Homeowner insurance tide turning in Florida

Jul 7, 2008

Charlotte Sun and Weekly Herald--July 5, 2008

Staff Writer

The state of Florida still has far more potential liability than available insurance coverage. Some compare the state’s insurance coverage today to those old Coppertone ads where the puppy is pulling the swimsuit bottom off a sun-splashed toddler: The exposure is not just embarrassing, it could be painful.

It’s gotten to the point where the state sometimes has to buy reinsurance on its reinsurance, which is like a homeowner taking out a third mortgage. It tends to be fiscally disastrous.

"It’s a death spiral," said Lee Arnold of Colliers Arnold Commercial Real Estate Services in Tampa. "We need to encourage private industry to provide more capacity at affordable rates."

This is happening, said Tom Zutell, spokesman of the Florida Office of Insurance Regulation. He said nearly 500,000 residential homeowner policies have been moved to private sector coverage providers from the Citizens Property Insurance Corp. umbrella in the past two years.

"For the first time since the hurricanes of 2004-05, it seems the market has stabilized enough for private companies to assume those policies," Zutel said. "For the past eight months, participation in Citizens has declined for the first time since the 2004-05 hurricanes."

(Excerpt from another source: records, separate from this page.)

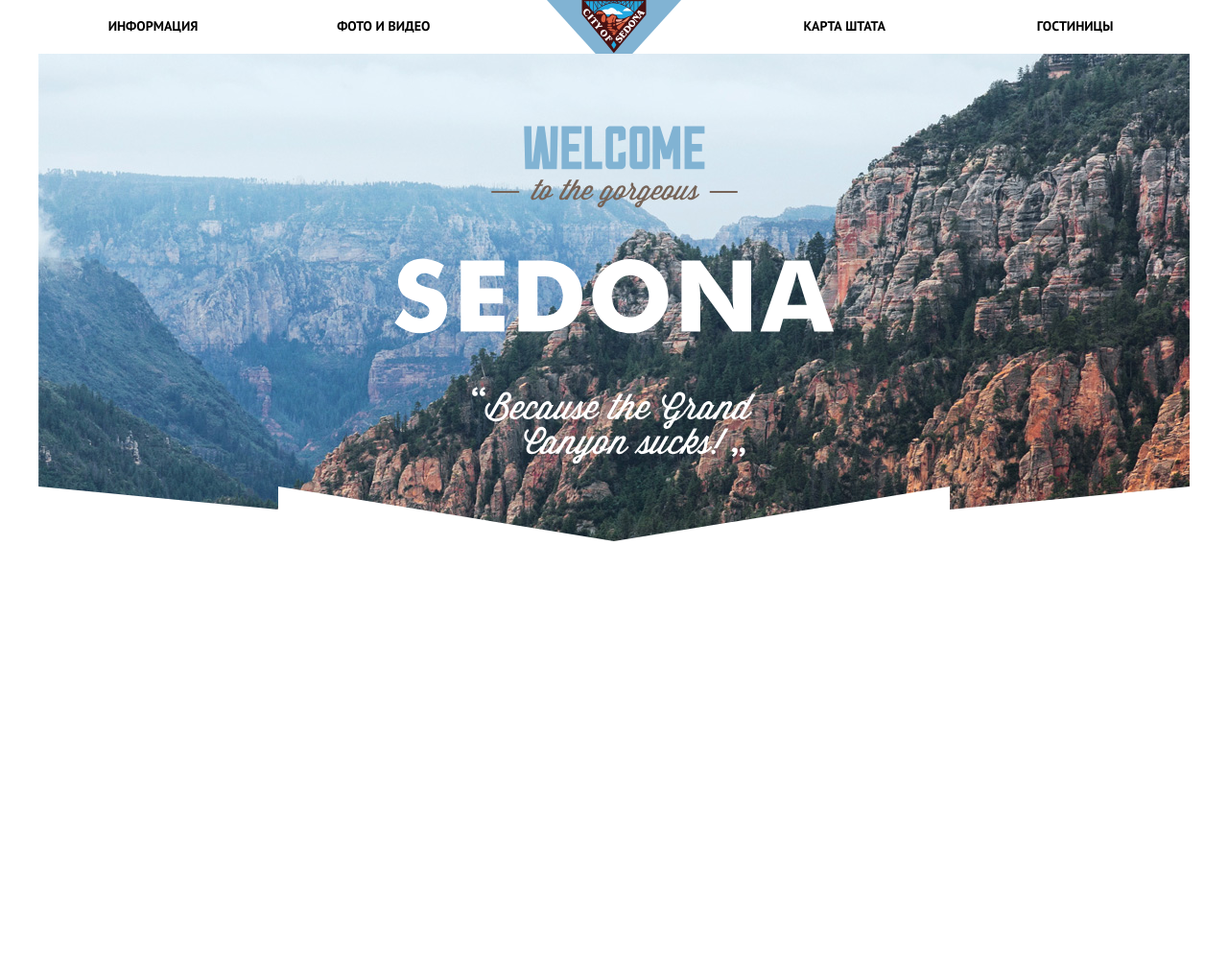
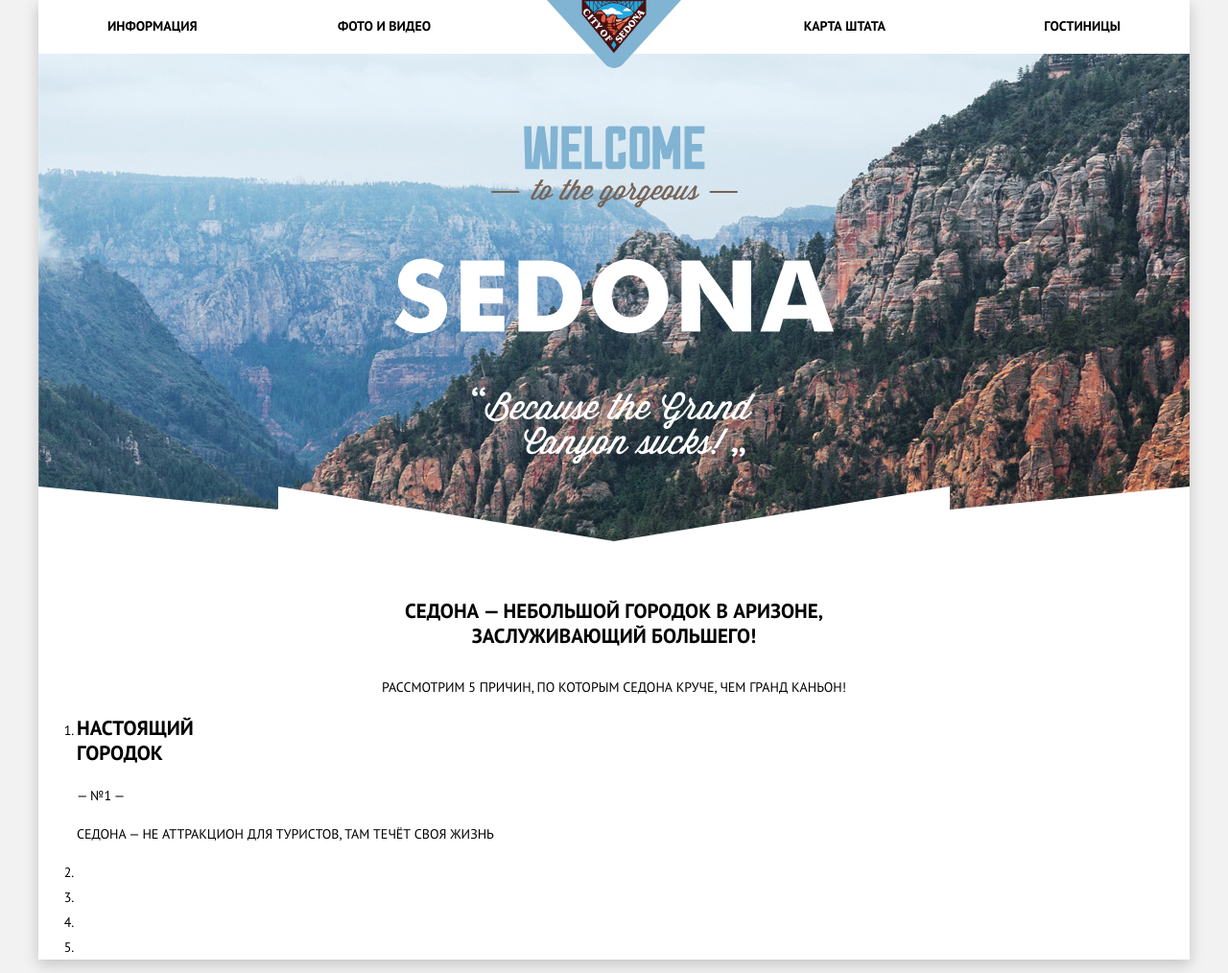
Before and after one commit to aazhuravlev/1019777-sedona-25, a plain HTML site: page index.html in a window 1280 px wide. Shown: the whole page at 96% size. Before the commit the page ends 800 px from the top, so only its background shows below. Drawn offline with Linux system fonts and the light colour scheme.

Commit message:
стилизовал хедер и логотип сайта с фоном

```diff
--- a/css/style.css
+++ b/css/style.css
@@ -1,13 +1,22 @@
+html {
+  background-color: #f2f2f2;
+}
+
 body {
   width: 1200px;
   margin: 0 auto;
   padding: 0;
 
+  text-transform: uppercase;
+
+  color: #000000;
+  background-color: #ffffff;
+  box-shadow: 0px 5px 15px 0 rgba(0, 1, 1, 0.2);
+
   font-family: "PT Sans", "Arial", sans-serif;
   font-size: 14px;
   font-weight: normal;
   line-height: 26px;
-  color: #000000;
 }
 
 /*.visually-hidden:not(:focus):not(:active),
@@ -30,30 +39,64 @@ input[type="radio"].visually-hidden {
   clip-path: inset(100%);
 }*/
 
-.site-navigation {
-  list-style: none;
+.main-header nav {
   display: flex;
   justify-content: space-between;
+}
+
+.site-navigation {
+  display: flex;
+
   margin: 0;
   padding: 0;
-  margin-bottom: -23px;
+
+  list-style: none;
+
+  background-color: #ffffff;
 }
+
 
 .site-navigation a {
   display: block;
+
+  margin: 0;
+  padding: 0;
   width: 239px;
-  text-decoration: none;
-  text-transform: uppercase;
-  color: #000000;
-  font-weight: bold;
   padding-top: 14px;
   padding-bottom: 16px;
-  text-align: center;
+  box-sizing: border-box;
+
+  text-decoration: none;
+
+  color: #000000;
+
+  font-weight: bold;
 }
 
-.site-navigation .header-logo {
-  padding-top: 0;
-  padding-bottom: 0;
+.left-site-navigation a {
+  text-align: left;
+  padding-left: 72px;
+  padding-right: 10px;
+}
+
+.left-site-navigation .photo-link {
+  padding-left: 73px;
+}
+
+
+.right-site-navigation a {
+  text-align: right;
+  padding-right: 72px;
+  padding-left: 10px;
+}
+
+.right-site-navigation .map-link {
+  padding-right: 78px;
+}
+
+.header-logo {
+  margin-bottom: -23px;
+  z-index: 1;
 }
 
 .site-navigation a:hover,
@@ -66,10 +109,14 @@ input[type="radio"].visually-hidden {
 }
 
 .main-logo {
-  background-color: #81b3d2;
   position: relative;
+
   width: 1200px;
   height: 508px;
+  margin-bottom: 60px;
+
+  background-color: #81b3d2;
+  background-color: #81b3d2;
   background-image: url("../img/background-photo.jpg");
   background-repeat: no-repeat;
   background-position: 0 -83px;
@@ -93,3 +140,17 @@ input[type="radio"].visually-hidden {
   margin-top: 75px;
   margin-left: 371px;
 }
+
+.about-sedona .sedona-description {
+  width: 440px;
+  margin: 0 auto;
+  margin-bottom: 27px;
+
+  text-align: center;
+
+  font-size: 21px;
+}
+
+.about-sedona .reasons {
+  text-align: center;
+}
--- a/index.html
+++ b/index.html
@@ -11,20 +11,51 @@
 
     <header class="main-header">
       <nav>
-        <ul class="site-navigation">
+        <ul class="site-navigation left-site-navigation">
           <li><a href="#" class="information-link">Информация</a></li>
           <li><a href="#" class="photo-link">Фото и видео</a></li>
-          <li><a class="header-logo"><img src="img/logo.svg" width="140" height="71" alt="Логотип Седоны"></a></li>
+        </ul>
+        <a class="header-logo"><img src="img/logo.svg" width="140" height="71" alt="Логотип Седоны"></a>
+        <ul class="site-navigation right-site-navigation">
           <li><a href="#" class="map-link">Карта штата</a></li>
           <li><a href="#" class="hotels-link">Гостиницы</a></li>
         </ul>
+
       </nav>
     </header>
 
-    <main>
+    <main class="main-page">
 
       <section class="main-logo">
         <img src="img/welcome.svg" width="459" height="353" alt="Добро пожаловать в Седону">
+      </section>
+
+      <section class="about-sedona">
+        <h1 class="sedona-description">
+          Седона — небольшой городок в Аризоне,
+          заслуживающий большего!
+        </h1>
+        <p class="reasons">
+          Рассмотрим 5 причин, по которым Седона круче, чем гранд каньон!
+        </p>
+        <ol class="reasons-list">
+          <li class="reason-field">
+            <h2 class="reason">
+              Настоящий<br>
+              городок
+            </h2>
+            <p class="reason-number">
+              — №1 —
+            </p>
+            <p class="reason-description">
+              Седона — не аттракцион для туристов, там течёт своя жизнь
+            </p>
+          </li>
+          <li class="reason"></li>
+          <li class="reason"></li>
+          <li class="reason"></li>
+          <li class="reason"></li>
+        </ol>
       </section>
 
     </main>
```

State efforts to convince the private sector to provide more commercial insurance and cover risk through enhanced mitigation programs have not had the same effect, Arnold said. This saddles the Citizens Property Insurance Corp. with an evermore lopsided share of liability in the state.

"We’re basically socializing insurance in Florida," Arnold said.
Patti Allen, general manager of Fishermen’s Village in Punta Gorda, which sustained $8 million in damages from Hurricane Charley in 2004, said recovery was swift but so were insurance premium increases.

"It was astronomical," Allen said. "Premiums doubled. It was almost to the point of how do people do this?"

Caroline Thonon, a Belgium native who lost her Styles of Punta Gorda salon business in Punta Gorda to Hurricane Charley, plans to move into an existing business named Papillon, into a building about four blocks from the site of her ruined business, which has since been rebuilt. She’s peeved State Farm Insurance canceled her business coverage prior to this hurricane season, despite the fact the new building was unscathed by Charley. It is the second cancellation since Nationwide canceled her right after Charley struck.

"It’s not fair," Thonon said. "It’s illegal in Europe. There they can’t refuse you without sufficient reason."